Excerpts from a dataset
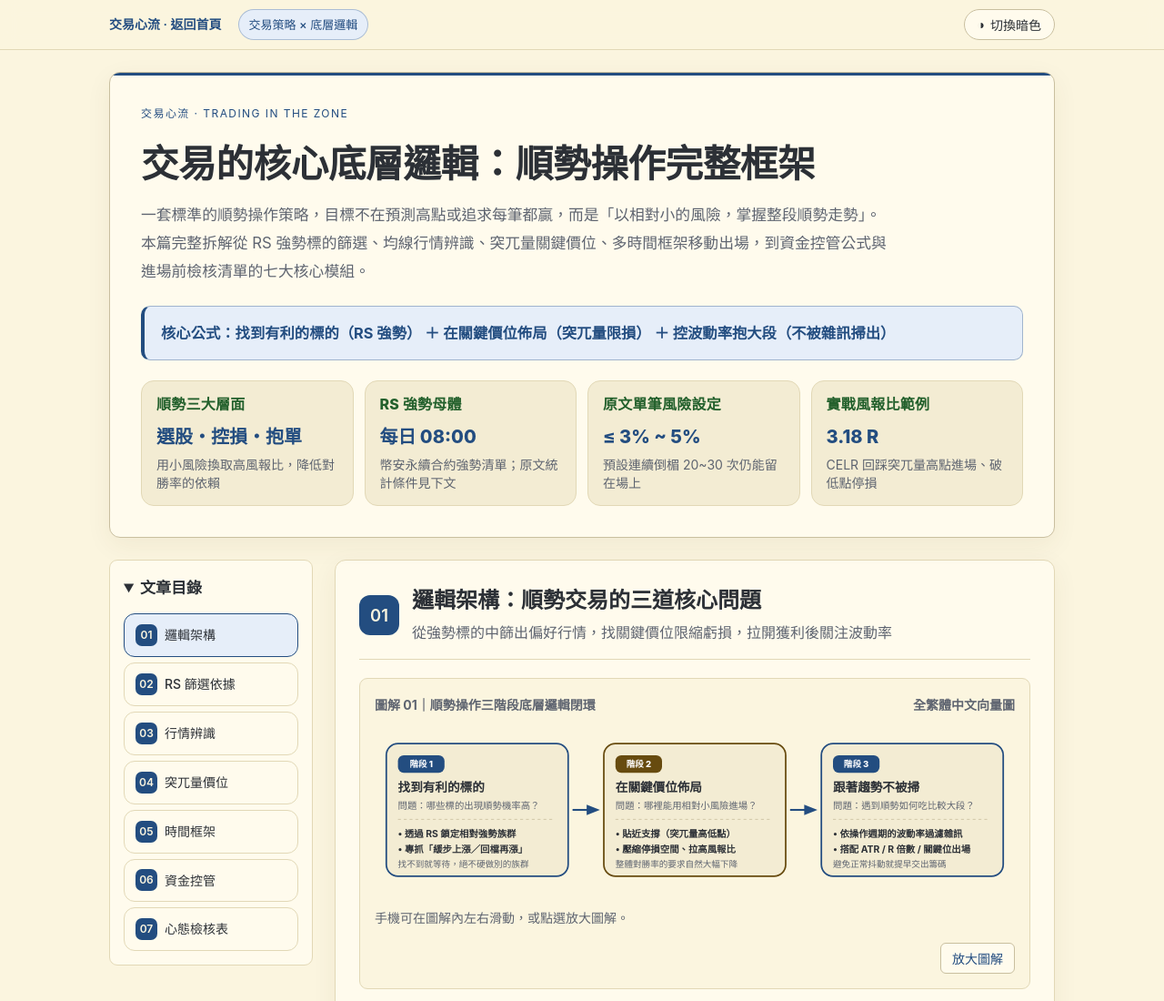
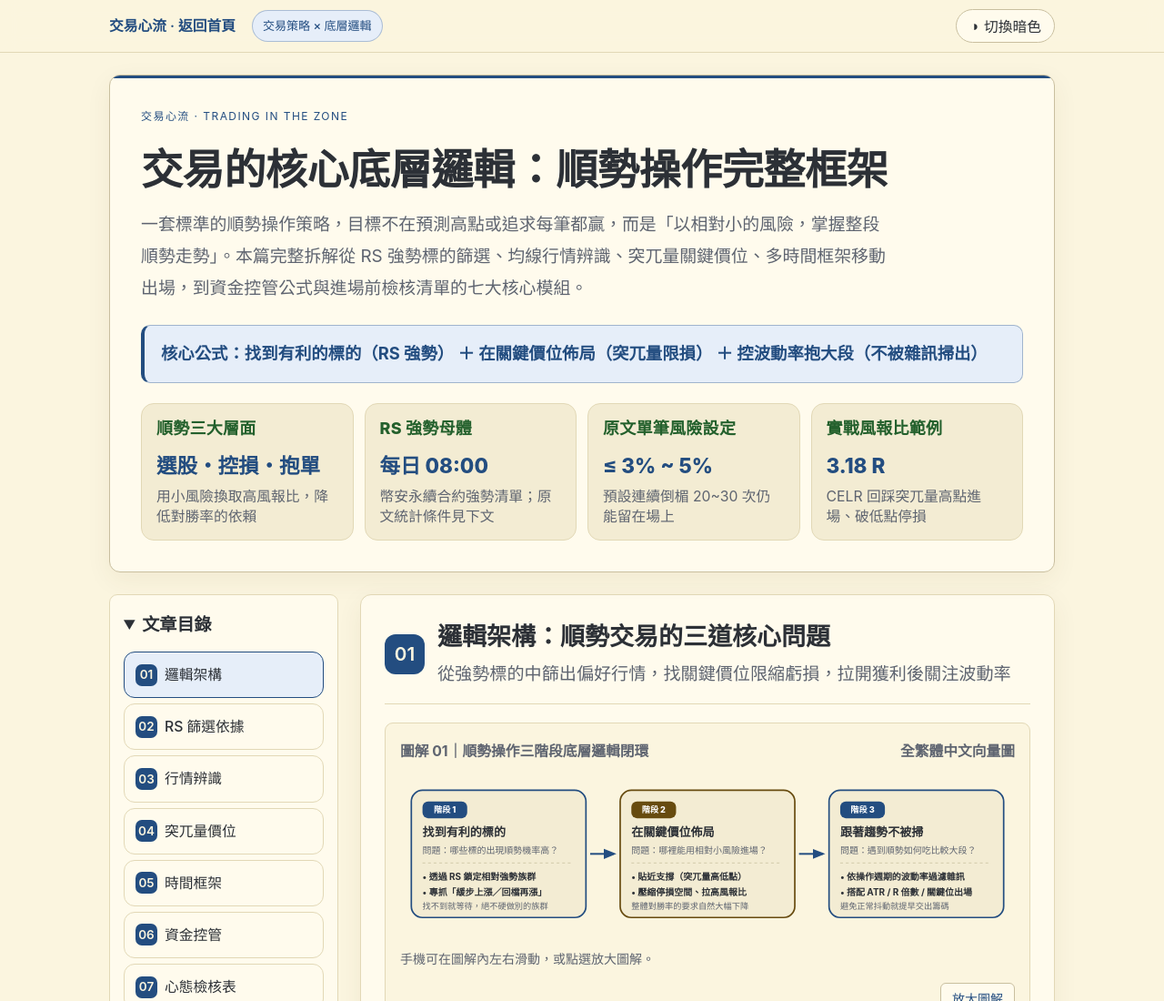
Before and after one commit to wyverner2005/knowledge-planet, a plain HTML site: page trading-in-the-zone/core-logic.html in a window 1280 px wide. Shown: the top 1100 px of the page at 91% size. Drawn offline with Linux system fonts and the light colour scheme.

Commit message:
Increase reading font size across both trading articles

```diff
--- a/trading-in-the-zone/core-logic.html
+++ b/trading-in-the-zone/core-logic.html
@@ -739,6 +739,7 @@
 </style>
 <link rel="stylesheet" href="article.css?v=gemini-palette-1">
 <script src="article.js" defer></script>
+<link rel="stylesheet" href="reading.css?v=1">
 </head>
 <body>
 
--- /dev/null
+++ b/trading-in-the-zone/reading.css
@@ -0,0 +1,55 @@
+/* Reading scale shared by both trading articles. */
+html {
+  font-size: 112.5%;
+}
+
+body,
+.subcard p,
+.subcard li,
+.chapter-title-wrap p,
+.callout,
+.chart-desc,
+.check-item {
+  font-size: 1.0625rem;
+}
+
+.hero h1,
+.hero-card h1 {
+  font-size: clamp(1.65rem, 3.6vw, 2.6rem);
+  overflow-wrap: anywhere;
+}
+
+.chapter h2 {
+  overflow-wrap: anywhere;
+}
+
+.nav-item,
+.filter-btn,
+.theme-btn,
+.home-link,
+.kpi-sub,
+.chart-caption,
+.svg-caption,
+.svg-caption span,
+.calc-field label,
+.calc-res-card .res-label {
+  font-size: 0.875rem;
+}
+
+.calc-grid input {
+  font-size: 1rem;
+}
+
+@media (max-width: 720px) {
+  table.responsive-table td {
+    display: grid;
+    grid-template-columns: minmax(0, 36%) minmax(0, 1fr);
+    overflow-wrap: anywhere;
+    font-size: 0.9375rem;
+  }
+
+  table.responsive-table td::before {
+    white-space: normal;
+    font-size: 0.875rem;
+  }
+}
```
Also changed, not shown: trading-in-the-zone/multi-timeframe-momentum.html (+1 -0 lines).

▶ _Exercise_: Among the entries, find every line holding "size" and return it.

▶ _Response for this exercise_:
Before and after one commit to wyverner2005/knowledge-planet, a plain HTML site: page trading-in-the-zone/core-logic.html in a window 1280 px wide. Shown: the top 1100 px of the page at 91% size. Drawn offline with Linux system fonts and the light colour scheme.
Increase reading font size across both trading articles
+  font-size: 112.5%;
+  font-size: 1.0625rem;
+  font-size: clamp(1.65rem, 3.6vw, 2.6rem);
+  font-size: 0.875rem;
+  font-size: 1rem;
+    font-size: 0.9375rem;
+    font-size: 0.875rem;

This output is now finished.